One of the requirements of being an incorporated society is that you have a set of rules stating clearly how the society should be run.
The Incorporated Societies Act 1908 sets out what must be covered in your constitution or set of rules including —
- the society’s 'objects' (its purpose)
- its membership
- how meetings are held
- the appointment of officers
- use of the society’s ‘common seal’
- how the rules can be altered
- the control of funds and property, and
- how to wind up a society.
It's important to adhere to your society's rules. They should be followed at all times.
If you want to change the way your society operates, then the rules can be updated at any time, as long as it’s done in the way the existing rules specify.
What if your society is not being run in line with its rules, or legislation?
A society may experience internal problems or disagreements about how it is being run, or the way in which its rules are being interpreted or applied. These problems must be dealt with by the society itself.
We cannot intervene in disputes or provide interpretations of rules. The Incorporated Societies Act 1908 does give us certain powers to investigate alleged breaches of the Act, but not breaches of a society's rules.

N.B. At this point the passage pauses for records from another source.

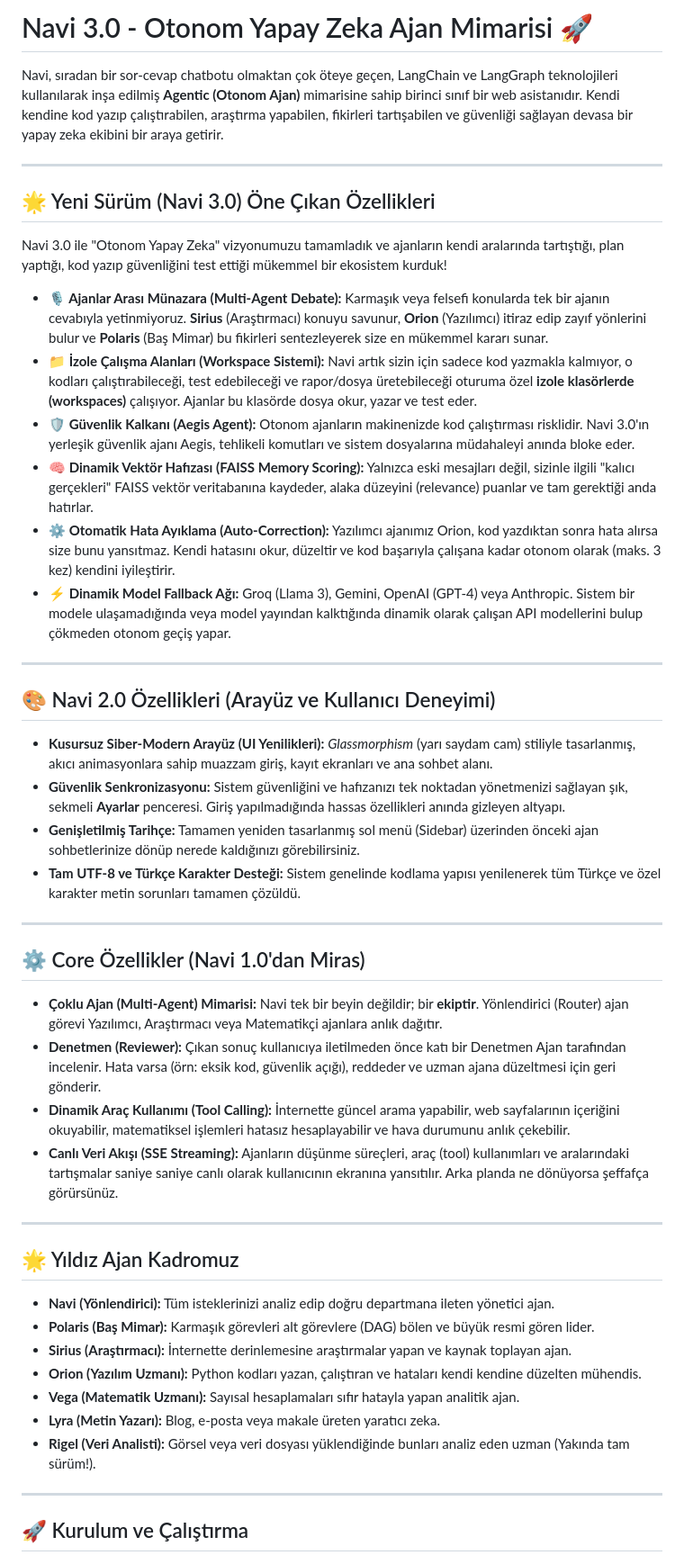
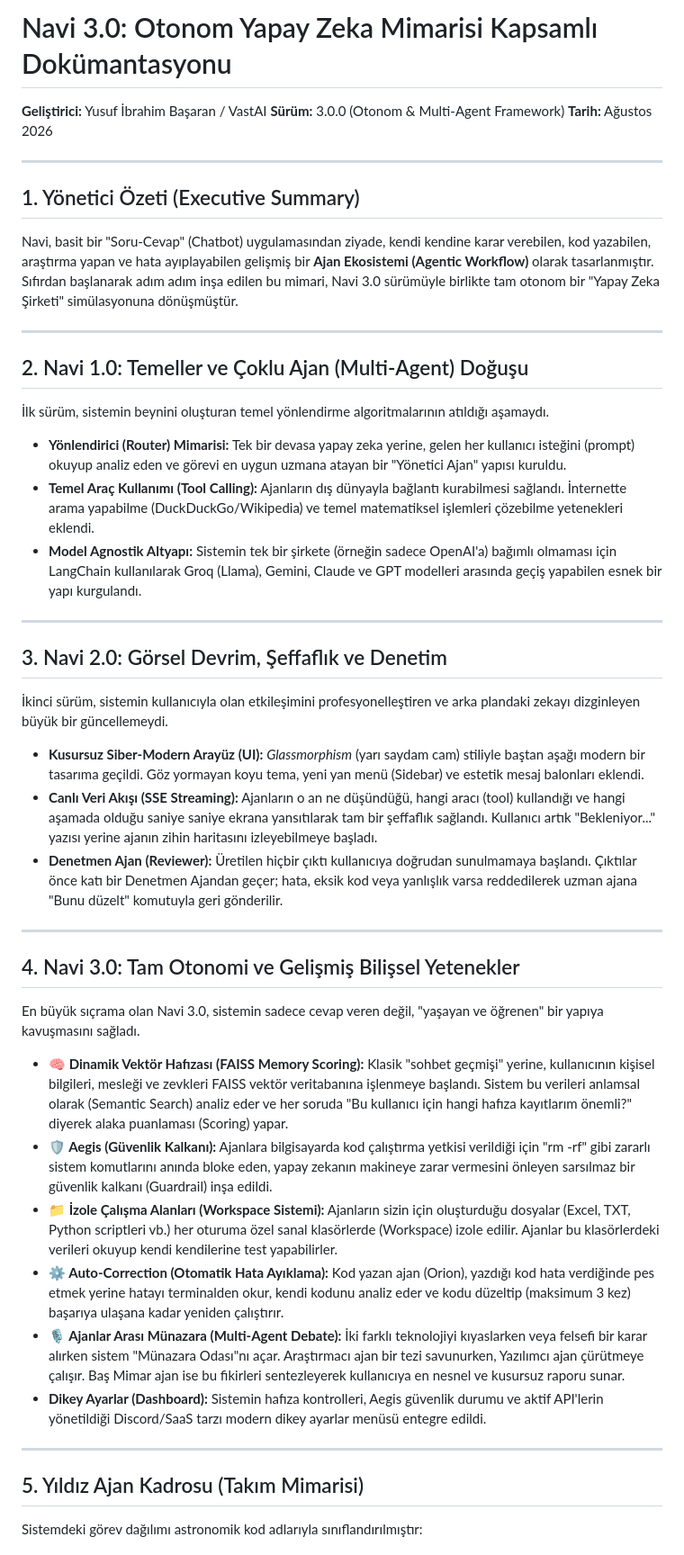
Before and after one commit to yusufibrahimbasaran/Navi, a Markdown page: README.md, the part around one of its changes. Shown at 90% size. GitHub-like rendering.

Commit message:
Docs: Complete Manifesto for Navi 3.0

```diff
--- a/README.md
+++ b/README.md
@@ -1,48 +1,46 @@
-# Navi 3.0 - Otonom Yapay Zeka Ajan Mimarisi 🚀
+# Navi 3.0: Otonom Yapay Zeka Mimarisi Kapsamlı Dokümantasyonu
 
-Navi, sıradan bir sor-cevap chatbotu olmaktan çok öteye geçen, LangChain ve LangGraph teknolojileri kullanılarak inşa edilmiş **Agentic (Otonom Ajan)** mimarisine sahip birinci sınıf bir web asistanıdır. Kendi kendine kod yazıp çalıştırabilen, araştırma yapabilen, fikirleri tartışabilen ve güvenliği sağlayan devasa bir yapay zeka ekibini bir araya getirir.
+**Geliştirici:** Yusuf İbrahim Başaran / VastAI
+**Sürüm:** 3.0.0 (Otonom & Multi-Agent Framework)
+**Tarih:** Ağustos 2026
 
 ---
 
-## 🌟 Yeni Sürüm (Navi 3.0) Öne Çıkan Özellikleri
-Navi 3.0 ile "Otonom Yapay Zeka" vizyonumuzu tamamladık ve ajanların kendi aralarında tartıştığı, plan yaptığı, kod yazıp güvenliğini test ettiği mükemmel bir ekosistem kurduk!
-
-*   **🎙️ Ajanlar Arası Münazara (Multi-Agent Debate):** Karmaşık veya felsefi konularda tek bir ajanın cevabıyla yetinmiyoruz. **Sirius** (Araştırmacı) konuyu savunur, **Orion** (Yazılımcı) itiraz edip zayıf yönlerini bulur ve **Polaris** (Baş Mimar) bu fikirleri sentezleyerek size en mükemmel kararı sunar.
-*   **📁 İzole Çalışma Alanları (Workspace Sistemi):** Navi artık sizin için sadece kod yazmakla kalmıyor, o kodları çalıştırabileceği, test edebileceği ve rapor/dosya üretebileceği oturuma özel **izole klasörlerde (workspaces)** çalışıyor. Ajanlar bu klasörde dosya okur, yazar ve test eder.
-*   **🛡️ Güvenlik Kalkanı (Aegis Agent):** Otonom ajanların makinenizde kod çalıştırması risklidir. Navi 3.0'ın yerleşik güvenlik ajanı Aegis, tehlikeli komutları ve sistem dosyalarına müdahaleyi anında bloke eder.
-*   **🧠 Dinamik Vektör Hafızası (FAISS Memory Scoring):** Yalnızca eski mesajları değil, sizinle ilgili "kalıcı gerçekleri" FAISS vektör veritabanına kaydeder, alaka düzeyini (relevance) puanlar ve tam gerektiği anda hatırlar.
-*   **⚙️ Otomatik Hata Ayıklama (Auto-Correction):** Yazılımcı ajanımız Orion, kod yazdıktan sonra hata alırsa size bunu yansıtmaz. Kendi hatasını okur, düzeltir ve kod başarıyla çalışana kadar otonom olarak (maks. 3 kez) kendini iyileştirir.
-*   **⚡ Dinamik Model Fallback Ağı:** Groq (Llama 3), Gemini, OpenAI (GPT-4) veya Anthropic. Sistem bir modele ulaşamadığında veya model yayından kalktığında dinamik olarak çalışan API modellerini bulup çökmeden otonom geçiş yapar.
+## 1. Yönetici Özeti (Executive Summary)
+Navi, basit bir "Soru-Cevap" (Chatbot) uygulamasından ziyade, kendi kendine karar verebilen, kod yazabilen, araştırma yapan ve hata ayıplayabilen gelişmiş bir **Ajan Ekosistemi (Agentic Workflow)** olarak tasarlanmıştır. Sıfırdan başlanarak adım adım inşa edilen bu mimari, Navi 3.0 sürümüyle birlikte tam otonom bir "Yapay Zeka Şirketi" simülasyonuna dönüşmüştür.
 
 ---
 
-## 🎨 Navi 2.0 Özellikleri (Arayüz ve Kullanıcı Deneyimi)
-*   **Kusursuz Siber-Modern Arayüz (UI Yenilikleri):** *Glassmorphism* (yarı saydam cam) stiliyle tasarlanmış, akıcı animasyonlara sahip muazzam giriş, kayıt ekranları ve ana sohbet alanı.
-*   **Güvenlik Senkronizasyonu:** Sistem güvenliğini ve hafızanızı tek noktadan yönetmenizi sağlayan şık, sekmeli **Ayarlar** penceresi. Giriş yapılmadığında hassas özellikleri anında gizleyen altyapı.
-*   **Genişletilmiş Tarihçe:** Tamamen yeniden tasarlanmış sol menü (Sidebar) üzerinden önceki ajan sohbetlerinize dönüp nerede kaldığınızı görebilirsiniz.
-*   **Tam UTF-8 ve Türkçe Karakter Desteği:** Sistem genelinde kodlama yapısı yenilenerek tüm Türkçe ve özel karakter metin sorunları tamamen çözüldü.
+## 2. Navi 1.0: Temeller ve Çoklu Ajan (Multi-Agent) Doğuşu
+İlk sürüm, sistemin beynini oluşturan temel yönlendirme algoritmalarının atıldığı aşamaydı.
+
+*   **Yönlendirici (Router) Mimarisi:** Tek bir devasa yapay zeka yerine, gelen her kullanıcı isteğini (prompt) okuyup analiz eden ve görevi en uygun uzmana atayan bir "Yönetici Ajan" yapısı kuruldu.
+*   **Temel Araç Kullanımı (Tool Calling):** Ajanların dış dünyayla bağlantı kurabilmesi sağlandı. İnternette arama yapabilme (DuckDuckGo/Wikipedia) ve temel matematiksel işlemleri çözebilme yetenekleri eklendi.
+*   **Model Agnostik Altyapı:** Sistemin tek bir şirkete (örneğin sadece OpenAI'a) bağımlı olmaması için LangChain kullanılarak Groq (Llama), Gemini, Claude ve GPT modelleri arasında geçiş yapabilen esnek bir yapı kurgulandı.
 
 ---
 
-## ⚙️ Core Özellikler (Navi 1.0'dan Miras)
-*   **Çoklu Ajan (Multi-Agent) Mimarisi:** Navi tek bir beyin değildir; bir **ekiptir**. Yönlendirici (Router) ajan görevi Yazılımcı, Araştırmacı veya Matematikçi ajanlara anlık dağıtır.
-*   **Denetmen (Reviewer):** Çıkan sonuç kullanıcıya iletilmeden önce katı bir Denetmen Ajan tarafından incelenir. Hata varsa (örn: eksik kod, güvenlik açığı), reddeder ve uzman ajana düzeltmesi için geri gönderir.
-*   **Dinamik Araç Kullanımı (Tool Calling):** İnternette güncel arama yapabilir, web sayfalarının içeriğini okuyabilir, matematiksel işlemleri hatasız hesaplayabilir ve hava durumunu anlık çekebilir.
-*   **Canlı Veri Akışı (SSE Streaming):** Ajanların düşünme süreçleri, araç (tool) kullanımları ve aralarındaki tartışmalar saniye saniye canlı olarak kullanıcının ekranına yansıtılır. Arka planda ne dönüyorsa şeffafça görürsünüz.
+## 3. Navi 2.0: Görsel Devrim, Şeffaflık ve Denetim
+İkinci sürüm, sistemin kullanıcıyla olan etkileşimini profesyonelleştiren ve arka plandaki zekayı dizginleyen büyük bir güncellemeydi.
+
+*   **Kusursuz Siber-Modern Arayüz (UI):** *Glassmorphism* (yarı saydam cam) stiliyle baştan aşağı modern bir tasarıma geçildi. Göz yormayan koyu tema, yeni yan menü (Sidebar) ve estetik mesaj balonları eklendi.
+*   **Canlı Veri Akışı (SSE Streaming):** Ajanların o an ne düşündüğü, hangi aracı (tool) kullandığı ve hangi aşamada olduğu saniye saniye ekrana yansıtılarak tam bir şeffaflık sağlandı. Kullanıcı artık "Bekleniyor..." yazısı yerine ajanın zihin haritasını izleyebilmeye başladı.
+*   **Denetmen Ajan (Reviewer):** Üretilen hiçbir çıktı kullanıcıya doğrudan sunulmamaya başlandı. Çıktılar önce katı bir Denetmen Ajandan geçer; hata, eksik kod veya yanlışlık varsa reddedilerek uzman ajana "Bunu düzelt" komutuyla geri gönderilir.
 
 ---
 
-## 🌟 Yıldız Ajan Kadromuz
+## 4. Navi 3.0: Tam Otonomi ve Gelişmiş Bilişsel Yetenekler
+En büyük sıçrama olan Navi 3.0, sistemin sadece cevap veren değil, "yaşayan ve öğrenen" bir yapıya kavuşmasını sağladı.
 
-*   **Navi (Yönlendirici):** Tüm isteklerinizi analiz edip doğru departmana ileten yönetici ajan.
-*   **Polaris (Baş Mimar):** Karmaşık görevleri alt görevlere (DAG) bölen ve büyük resmi gören lider.
-*   **Sirius (Araştırmacı):** İnternette derinlemesine araştırmalar yapan ve kaynak toplayan ajan.
-*   **Orion (Yazılım Uzmanı):** Python kodları yazan, çalıştıran ve hataları kendi kendine düzelten mühendis.
-*   **Vega (Matematik Uzmanı):** Sayısal hesaplamaları sıfır hatayla yapan analitik ajan.
-*   **Lyra (Metin Yazarı):** Blog, e-posta veya makale üreten yaratıcı zeka.
-*   **Rigel (Veri Analisti):** Görsel veya veri dosyası yüklendiğinde bunları analiz eden uzman (Yakında tam sürüm!).
+*   **🧠 Dinamik Vektör Hafızası (FAISS Memory Scoring):** Klasik "sohbet geçmişi" yerine, kullanıcının kişisel bilgileri, mesleği ve zevkleri FAISS vektör veritabanına işlenmeye başlandı. Sistem bu verileri anlamsal olarak (Semantic Search) analiz eder ve her soruda "Bu kullanıcı için hangi hafıza kayıtlarım önemli?" diyerek alaka puanlaması (Scoring) yapar.
+*   **🛡️ Aegis (Güvenlik Kalkanı):** Ajanlara bilgisayarda kod çalıştırma yetkisi verildiği için "rm -rf" gibi zararlı sistem komutlarını anında bloke eden, yapay zekanın makineye zarar vermesini önleyen sarsılmaz bir güvenlik kalkanı (Guardrail) inşa edildi.
+*   **📁 İzole Çalışma Alanları (Workspace Sistemi):** Ajanların sizin için oluşturduğu dosyalar (Excel, TXT, Python scriptleri vb.) her oturuma özel sanal klasörlerde (Workspace) izole edilir. Ajanlar bu klasörlerdeki verileri okuyup kendi kendilerine test yapabilirler.
+*   **⚙️ Auto-Correction (Otomatik Hata Ayıklama):** Kod yazan ajan (Orion), yazdığı kod hata verdiğinde pes etmek yerine hatayı terminalden okur, kendi kodunu analiz eder ve kodu düzeltip (maksimum 3 kez) başarıya ulaşana kadar yeniden çalıştırır.
+*   **🎙️ Ajanlar Arası Münazara (Multi-Agent Debate):** İki farklı teknolojiyi kıyaslarken veya felsefi bir karar alırken sistem "Münazara Odası"nı açar. Araştırmacı ajan bir tezi savunurken, Yazılımcı ajan çürütmeye çalışır. Baş Mimar ajan ise bu fikirleri sentezleyerek kullanıcıya en nesnel ve kusursuz raporu sunar.
+*   **Dikey Ayarlar (Dashboard):** Sistemin hafıza kontrolleri, Aegis güvenlik durumu ve aktif API'lerin yönetildiği Discord/SaaS tarzı modern dikey ayarlar menüsü entegre edildi.
 
 ---
 
-## 🚀 Kurulum ve Çalıştırma
+## 5. Yıldız Ajan Kadrosu (Takım Mimarisi)
+Sistemdeki görev dağılımı astronomik kod adlarıyla sınıflandırılmıştır:
 
```
Also changed, not shown: other parts of README.md (+12 -28 lines).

Viewing incorporated societies’ rules
All incorporated societies’ rules can be viewed online, for free.Search for societies